• What to do: Lines below starting with the line with "Before and after one commit to julianlora/task-manager, a" and going on through the line with "Also changed, not shown: 33" must be output exactly; the rest of the records must be left out.

(Given data)

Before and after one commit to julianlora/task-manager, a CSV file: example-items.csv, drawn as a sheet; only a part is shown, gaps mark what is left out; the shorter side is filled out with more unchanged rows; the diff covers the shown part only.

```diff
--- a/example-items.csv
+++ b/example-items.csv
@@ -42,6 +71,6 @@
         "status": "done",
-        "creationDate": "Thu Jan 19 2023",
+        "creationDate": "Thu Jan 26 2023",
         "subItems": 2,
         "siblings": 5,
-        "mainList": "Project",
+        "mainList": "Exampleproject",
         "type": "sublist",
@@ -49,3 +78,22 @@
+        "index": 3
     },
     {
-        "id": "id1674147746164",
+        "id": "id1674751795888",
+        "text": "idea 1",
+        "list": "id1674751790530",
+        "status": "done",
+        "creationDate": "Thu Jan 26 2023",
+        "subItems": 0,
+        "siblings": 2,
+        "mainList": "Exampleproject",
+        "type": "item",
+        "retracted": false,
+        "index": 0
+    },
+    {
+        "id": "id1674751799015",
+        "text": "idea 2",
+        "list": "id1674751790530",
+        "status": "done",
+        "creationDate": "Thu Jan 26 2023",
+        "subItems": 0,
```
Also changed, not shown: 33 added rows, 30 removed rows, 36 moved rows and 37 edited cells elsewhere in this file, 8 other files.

(End Given data)
(Given data)

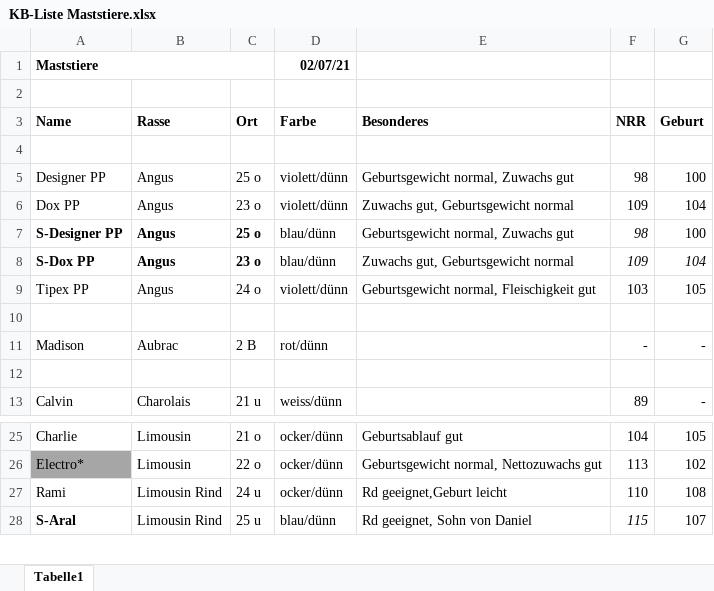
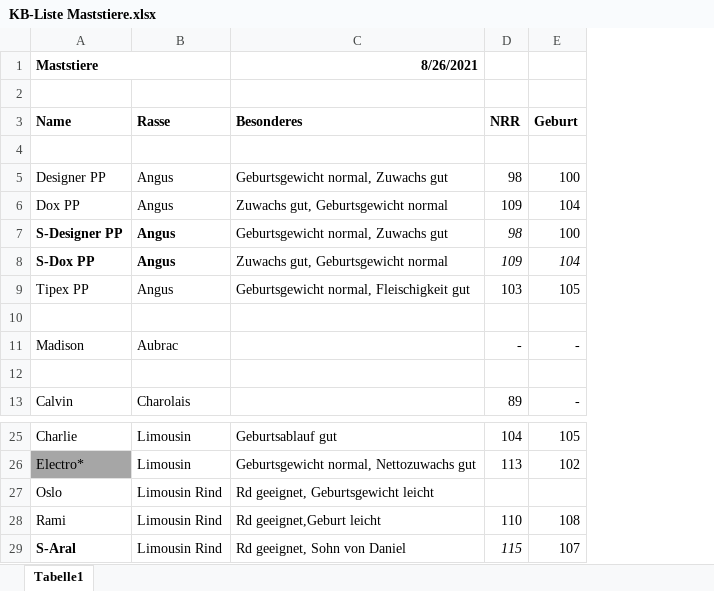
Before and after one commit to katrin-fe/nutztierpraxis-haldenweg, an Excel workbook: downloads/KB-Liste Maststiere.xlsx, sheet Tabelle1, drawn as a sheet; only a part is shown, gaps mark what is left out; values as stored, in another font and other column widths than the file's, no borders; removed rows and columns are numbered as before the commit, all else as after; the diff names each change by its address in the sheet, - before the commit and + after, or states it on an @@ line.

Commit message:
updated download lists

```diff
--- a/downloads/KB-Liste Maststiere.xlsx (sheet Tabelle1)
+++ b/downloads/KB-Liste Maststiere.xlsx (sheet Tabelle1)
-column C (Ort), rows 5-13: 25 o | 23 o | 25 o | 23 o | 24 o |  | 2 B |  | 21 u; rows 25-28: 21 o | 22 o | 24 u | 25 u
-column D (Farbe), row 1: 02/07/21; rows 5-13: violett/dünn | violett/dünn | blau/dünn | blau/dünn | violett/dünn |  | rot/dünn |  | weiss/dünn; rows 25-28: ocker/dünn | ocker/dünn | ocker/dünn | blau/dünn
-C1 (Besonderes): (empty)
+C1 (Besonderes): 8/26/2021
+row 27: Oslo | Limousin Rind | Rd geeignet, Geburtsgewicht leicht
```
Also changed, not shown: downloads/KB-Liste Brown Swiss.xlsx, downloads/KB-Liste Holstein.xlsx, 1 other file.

(End Given data)

• Solution for this problem:
Before and after one commit to julianlora/task-manager, a CSV file: example-items.csv, drawn as a sheet; only a part is shown, gaps mark what is left out; the shorter side is filled out with more unchanged rows; the diff covers the shown part only.

```diff
--- a/example-items.csv
+++ b/example-items.csv
@@ -42,6 +71,6 @@
         "status": "done",
-        "creationDate": "Thu Jan 19 2023",
+        "creationDate": "Thu Jan 26 2023",
         "subItems": 2,
         "siblings": 5,
-        "mainList": "Project",
+        "mainList": "Exampleproject",
         "type": "sublist",
@@ -49,3 +78,22 @@
+        "index": 3
     },
     {
-        "id": "id1674147746164",
+        "id": "id1674751795888",
+        "text": "idea 1",
+        "list": "id1674751790530",
+        "status": "done",
+        "creationDate": "Thu Jan 26 2023",
+        "subItems": 0,
+        "siblings": 2,
+        "mainList": "Exampleproject",
+        "type": "item",
+        "retracted": false,
+        "index": 0
+    },
+    {
+        "id": "id1674751799015",
+        "text": "idea 2",
+        "list": "id1674751790530",
+        "status": "done",
+        "creationDate": "Thu Jan 26 2023",
+        "subItems": 0,
```
Also changed, not shown: 33 added rows, 30 removed rows, 36 moved rows and 37 edited cells elsewhere in this file, 8 other files.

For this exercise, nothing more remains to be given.